Homeland Security Watch

News and analysis of critical issues in homeland security

July 28, 2011

U.S., Japan to jointly study new technology to decontaminate large areas

Filed under: Radiological & Nuclear Threats — by Arnold Bogis on July 28, 2011

The Mainichi Daily News report on the President’s Science Adviser John Holdren’s trip to the crippled Fukushima Daiichi power plant includes this interesting nugget:

The United States and Japan will work together in researching new technology to remove radioactive materials from large areas around the crisis-hit Fukushima Daiichi nuclear power plant, a visiting senior U.S. official said Sunday.

As thousands of square kilometers require decontamination before evacuated people can return home, an “extremely expensive” task, research is needed to do so efficiently, effectively and economically, John Holdren, assistant to the president for science and technology, said in an interview with Kyodo News.

Holdren, who visited the Tokyo Electric Power Co. plant on Saturday, the highest U.S. official to have done so since the crisis erupted in March, said he discussed the matter as “one of the areas of further cooperative research” with Japanese officials during his visit to the country.

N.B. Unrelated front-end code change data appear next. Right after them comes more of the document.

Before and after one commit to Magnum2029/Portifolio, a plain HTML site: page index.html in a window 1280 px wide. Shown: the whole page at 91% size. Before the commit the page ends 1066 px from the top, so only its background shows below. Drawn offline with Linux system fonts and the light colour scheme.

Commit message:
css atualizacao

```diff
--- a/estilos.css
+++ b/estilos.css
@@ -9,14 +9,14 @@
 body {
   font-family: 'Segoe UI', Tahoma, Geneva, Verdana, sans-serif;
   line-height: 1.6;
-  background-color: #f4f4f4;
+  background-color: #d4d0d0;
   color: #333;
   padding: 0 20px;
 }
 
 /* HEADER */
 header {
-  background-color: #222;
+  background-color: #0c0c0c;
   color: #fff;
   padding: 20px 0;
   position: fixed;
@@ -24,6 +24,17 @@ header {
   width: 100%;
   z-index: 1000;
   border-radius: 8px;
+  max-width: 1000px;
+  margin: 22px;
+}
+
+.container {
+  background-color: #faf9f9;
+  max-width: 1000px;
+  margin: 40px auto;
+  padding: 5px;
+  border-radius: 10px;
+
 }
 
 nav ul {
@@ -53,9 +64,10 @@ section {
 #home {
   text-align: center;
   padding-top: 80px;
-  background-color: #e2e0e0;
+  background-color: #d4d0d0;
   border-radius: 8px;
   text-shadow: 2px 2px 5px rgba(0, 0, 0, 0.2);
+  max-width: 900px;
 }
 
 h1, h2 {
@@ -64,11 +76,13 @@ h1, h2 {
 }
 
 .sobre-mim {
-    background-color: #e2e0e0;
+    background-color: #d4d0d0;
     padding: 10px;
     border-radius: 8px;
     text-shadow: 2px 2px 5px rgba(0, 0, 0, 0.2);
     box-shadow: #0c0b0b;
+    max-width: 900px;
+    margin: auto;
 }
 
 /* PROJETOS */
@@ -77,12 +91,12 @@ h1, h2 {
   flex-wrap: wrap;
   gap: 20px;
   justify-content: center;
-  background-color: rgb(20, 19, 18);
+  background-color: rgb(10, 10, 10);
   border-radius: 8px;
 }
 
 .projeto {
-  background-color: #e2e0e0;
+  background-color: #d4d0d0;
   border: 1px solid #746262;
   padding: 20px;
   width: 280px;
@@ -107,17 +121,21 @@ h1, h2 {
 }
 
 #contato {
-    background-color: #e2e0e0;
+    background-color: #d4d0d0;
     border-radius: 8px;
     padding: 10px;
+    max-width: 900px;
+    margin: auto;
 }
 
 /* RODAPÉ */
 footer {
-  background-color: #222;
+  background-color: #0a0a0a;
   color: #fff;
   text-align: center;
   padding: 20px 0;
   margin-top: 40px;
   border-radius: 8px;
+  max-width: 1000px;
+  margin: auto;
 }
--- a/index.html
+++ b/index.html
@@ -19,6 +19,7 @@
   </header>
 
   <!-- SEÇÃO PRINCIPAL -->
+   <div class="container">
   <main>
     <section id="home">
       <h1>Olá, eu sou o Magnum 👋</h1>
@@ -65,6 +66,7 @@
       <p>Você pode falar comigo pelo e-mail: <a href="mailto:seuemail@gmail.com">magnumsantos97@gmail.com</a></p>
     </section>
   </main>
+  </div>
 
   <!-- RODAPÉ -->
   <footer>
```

What makes this interesting (at least to me) is that there has been comparatively little research into technologies that can decontaminate various environments following a radiological incident.  The most widely used techniques usually involve a brute-force approach of carting away topsoil, covering over contaminated areas, or demolition.  All useful in terms of cleaning up shuttered nuclear weapons facilities or decommissioned nuclear reactor sites, but less useful in terms of urban (or even suburban) areas that are likely to be contaminated following a large release from a nuclear power plant or dirty bomb.

Instead of investing money every year in the operation of detector systems of varying usefulness, could a better investment be in technologies and techniques to clean-up an urban environment following a radiological incident (regardless of cause)?

This is essentially deterrence through denial–convincing would be radiological terrorists that there is no reason to attempt a dirty bomb or nuclear power plant attack because the goal of large scale radioactive contamination and resulting fear/economic damage would fail.


Share and Enjoy:
  • Digg
  • Reddit
  • Facebook
  • Yahoo! Buzz
  • Google Bookmarks
  • email
  • Print
  • LinkedIn


Comment by William R. Cumming

July 29, 2011 @ 6:49 am

In the very near future the FAS {Federation of American Scientists) website maintained by Steve Armstrong will publish a listing of all the civil defense research published by its captive think tank between 1972 and 1985 will be published and will also appear on my home page for the Vacation Lane Blog at http://www.vlg338.blogspot.com Interesting to me that almost no study of decontamination exists in that listing. Also note that large scale decontamination of geographic areas was assigned to EPA once created in 1970 and that organization also has conducted little research on that topic, also DOE and NRC and DOD. Hey glad someone now doing so. Or going to do so.

Comment by William R. Cumming

July 31, 2011 @ 3:24 am

Munich Re (an international reinsurance firm) has now identified the Fukishima events as the largest disaster monetarily in human history. While they may be subject to debate Munich RE does seem to have a better tracking capacity than most.

Of course if I was to estimate, I believe the FEDS back door payout of over $27 Trillion to USA banks and their foreign partners would qualify as the largest disaster response effort monetarily in world history. Perhaps we should include wars also.

RSS feed for comments on this post. TrackBack URI

Leave a comment

XHTML: You can use these tags: <a href="" title=""> <abbr title=""> <acronym title=""> <b> <blockquote cite=""> <cite> <code> <del datetime=""> <em> <i> <q cite=""> <s> <strike> <strong>